We tested the hypothesis that activation of Na+/H+ exchanger is involved in dilator responses of the basilar artery to endothelium-dependent vasodilators in vivo. Using a cranial window in anesthetized rats, we examined responses of the basilar artery to acetylcholine and bradykinin. Topical application of acetylcholine and bradykinin increased diameter of the basilar artery in a concentration-related manner. Because NG-nitro-L-arginine, an inhibitor of nitric oxide synthase, almost abolished vasodilator responses to acetylcholine and bradykinin, vasodilatation produced by the agonists appears to be mediated primarily by nitric oxide. 5-N,N-Hexamethyleneamiloride, an inhibitor of Na+/H+ exchanger, did not affect baseline diameter of the basilar artery, but inhibited vasodilatation in response to acetylcholine and bradykinin, without affecting vasodilatation produced by sodium nitroprusside. FR183998, another inhibitor of Na+/H+ exchanger, also attenuated acetylcholine-induced dilatation of the basilar artery without affecting vasodilatation in response to sodium nitroprusside. Monomethylamine hydrochloride, which produces intracellular alkalinization, enhanced acetylcholine-induced dilatation of the basilar artery in the presence of 5-N,N-hexamethyleneamiloride. These results suggest that intracellular alkalinization produced by activation of Na+/H+ exchanger may enhance nitric oxide production in the basilar arterial endothelium and thereby contribute to dilator responses of the artery in vivo.
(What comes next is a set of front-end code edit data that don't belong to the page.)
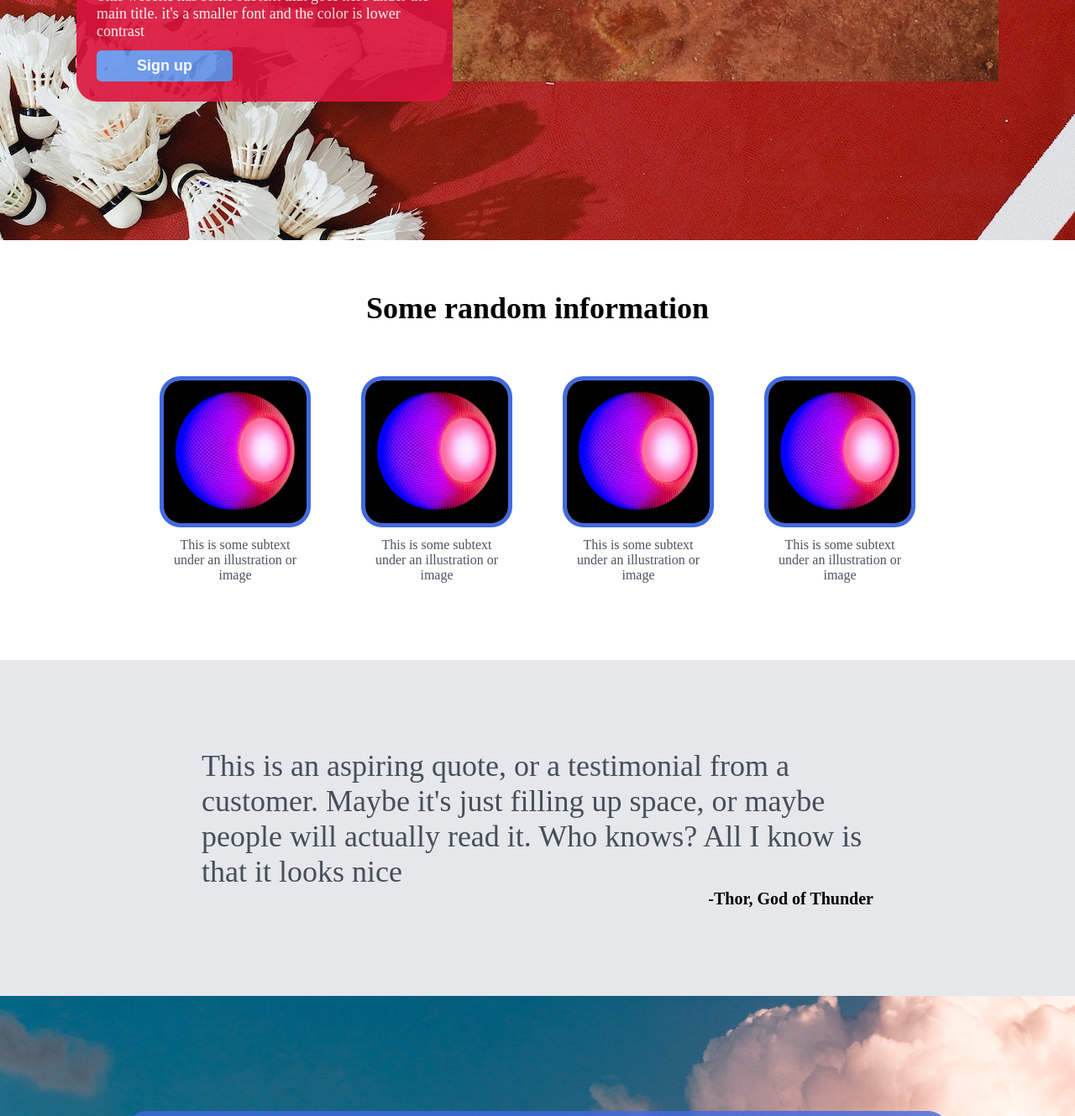
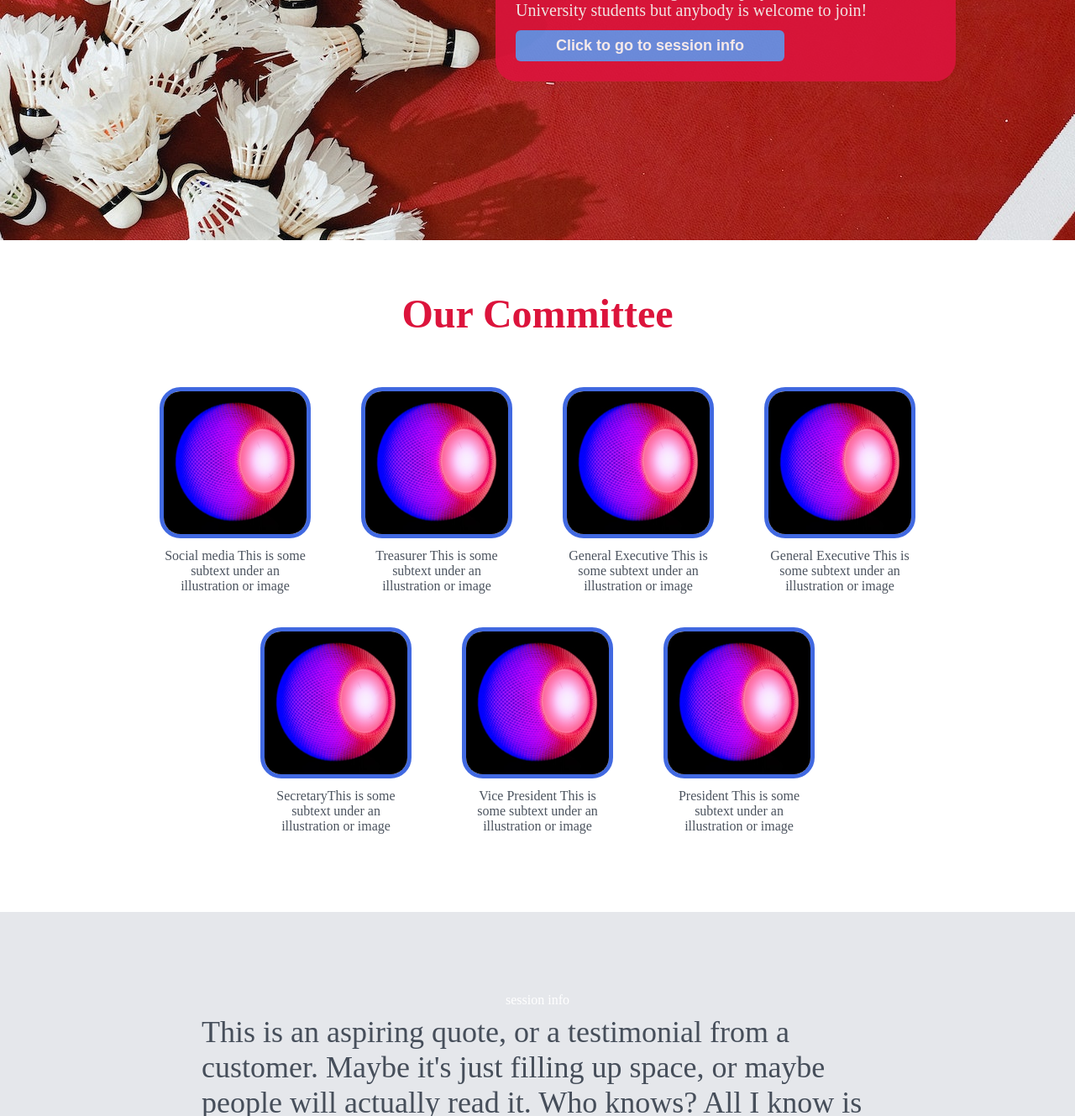
Before and after one commit to plantleafboy/Odin-project, a plain HTML site: page index.html in a window 1280 px wide. Shown: the part 410-1739 px from the top of the page at 84% size. Drawn offline with Linux system fonts and the light colour scheme.

Commit message:
add minor changes in index.html and style.css

```diff
--- a/index.html
+++ b/index.html
@@ -4,8 +4,9 @@
     <meta charset="UTF-8">
     <meta http-equiv="X-UA-Compatible" content="IE=edge">
     <meta name="viewport" content="width=device-width, initial-scale=1.0">
-    <title>The odin project assignment</title>
-    <link rel="stylesheet" href="style.css"
+    <title>UC Badminton Club</title>
+    <link rel="stylesheet" href="style.css">
+    <link rel="icon" href="./images/favicon.png" type="image/png ">
 </head>
 <body>
     <div class="header">
@@ -22,48 +23,68 @@
         <div class="hero-header">
             <div class="hero-content">
                 <div class="text-container">
-                    <h1 style="font-size: 48px; font-weight: extra-bold; margin: 0; "> This website is awesome! </h1>
-                    <p style="margin:0px;"> This website has some subtext that goes here under the main title. it's a smaller font and the color is lower contrast </p>
-                    <button class="button hero-button"> <a href="#"> <span>Sign up</span></a> </button>
+                    <h1 style="font-size: 48px; font-weight: extra-bold; margin: 0; "> Hello! </h1>
+                    <p style="margin:0px; font-size: 20px;"> We are UCanBC (University of Canterbury Badminton Club) a social club
+                         welcoming all keen players. Most of us are University students but anybody is welcome to join!  </p>
+                    <button class="button hero-button"> <a href=#session_info> Click to go to session info </a> </button>
                 </div>
-                <div class="hero-image">
+                <!-- <div class="hero-image">
                     <img class="hero-img-class" src="./images/kristina-delp-mIle950upog-unsplash (1).jpg">
-                </div>
+                </div>  -->
             </div>
         </div>
 
         <div class="picture-info">
-            <div class="picture-title"> Some random information </div>
+            <div class="picture-title"> Our Committee </div>
             <div class="image-container">
                 <div class=display-info>
                     <div>
                         <img class="box-img" src="./images/ivan-bandura-EWVXMoIWlpA-unsplash.jpg">
                     </div>
-                    <div class="text"> This is some subtext under an illustration or image</div>
+                    <div class="text"> Social media This is some subtext under an illustration or image</div>
                 </div>
                 <div class=display-info>
                     <div>
                         <img class="box-img" src="./images/ivan-bandura-EWVXMoIWlpA-unsplash.jpg">
                     </div>
-                    <div class="text"> This is some subtext under an illustration or image</div>
+                    <div class="text"> Treasurer This is some subtext under an illustration or image</div>
                 </div>
                 <div class=display-info>
                     <div>
                         <img class="box-img" src="./images/ivan-bandura-EWVXMoIWlpA-unsplash.jpg">
                     </div>
-                    <div class="text"> This is some subtext under an illustration or image</div>
+                    <div class="text"> General Executive This is some subtext under an illustration or image</div>
                 </div>
                 <div class=display-info>
                     <div>
                         <img class="box-img" src="./images/ivan-bandura-EWVXMoIWlpA-unsplash.jpg">
                     </div>
-                    <div class="text"> This is some subtext under an illustration or image</div>
+                    <div class="text"> General Executive This is some subtext under an illustration or image</div>
+                </div>
+                <div class=display-info>
+                    <div>
+                        <img class="box-img" src="./images/ivan-bandura-EWVXMoIWlpA-unsplash.jpg">
+                    </div>
+                    <div class="text"> SecretaryThis is some subtext under an illustration or image</div>
+                </div>
+                <div class=display-info>
+                    <div>
+                        <img class="box-img" src="./images/ivan-bandura-EWVXMoIWlpA-unsplash.jpg">
+                    </div>
+                    <div class="text"> Vice President This is some subtext under an illustration or image</div>
+                </div>
+                <div class=display-info>
+                    <div>
+                        <img class="box-img" src="./images/ivan-bandura-EWVXMoIWlpA-unsplash.jpg">
+                    </div>
+                    <div class="text"> President This is some subtext under an illustration or image</div>
                 </div>
             </div>
         </div>
 
         <div class="filler-section">
             <div class="filler-container">
+                <a id="session_info">session info</a>
                 <div class="filler-quote"> This is an aspiring quote, or a testimonial from a customer.
                     Maybe it's just filling up space, or maybe people will actually read it.
                     Who knows? All I know is that it looks nice
--- a/style.css
+++ b/style.css
@@ -2,8 +2,8 @@ body {
     display: flex;
     flex-direction: column;
     margin: 0;
-    margin: 0;
-    min-height: 100vh;
+
+
 }
 
 img {
@@ -30,7 +30,7 @@ img {
 .header-links {
     display: flex;
     font-size: 28px;
-    gap: 35px;
+    gap: 15px;
 
     justify-content: center;
     align-items:  center;
@@ -53,6 +53,7 @@ img {
 }
 
 .hero-header {
+    order: 1;
     display: flex;
 
     justify-content: center;
@@ -76,6 +77,7 @@ img {
     display: flex;
     flex: 1 1 1362px;
     height: 222px;
+    flex-direction: row-reverse;
     justify-content: space-between;
     align-items: center;
 
@@ -96,7 +98,7 @@ img.hero-img-class {
 .text-container {
     display: flex;
     flex-direction: column;
-    width: 400px;
+    width: 500px;
     font-size: 18px;
     color: #F9FaF8;
 
@@ -123,16 +125,20 @@ img.hero-img-class {
 
 
 .picture-info {
+    order: 2;
     display: flex;
     flex-direction: column;
     justify-content: flex-start;
     align-items: center;
-    height: 500px;
+    height: 800px;
 }
 .picture-title {
     font-weight: bolder;
-    font-size: 36px;
+    font-size: 48px;
     margin: 60px;
+
+    color: crimson;
+
 }
 
 .image-container {
@@ -140,6 +146,9 @@ img.hero-img-class {
     justify-content: center;
     align-self: center;
     gap: 40px;
+    width: 1100px;
+
+    flex-wrap: wrap;
 }
 
 .display-info {
@@ -170,6 +179,7 @@ img.box-img {
 }
 
 .filler-section {
+    order: 3;
     display: flex;
     justify-content: center;
     align-items: center;
@@ -201,6 +211,7 @@ img.box-img {
 }
 
 .action-section {
+    order: 4;
     display: flex;
     justify-content: center;
     align-items: center;
```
All Science Journal Classification (ASJC) codes
- Molecular Biology
- Clinical Neurology
- Developmental Biology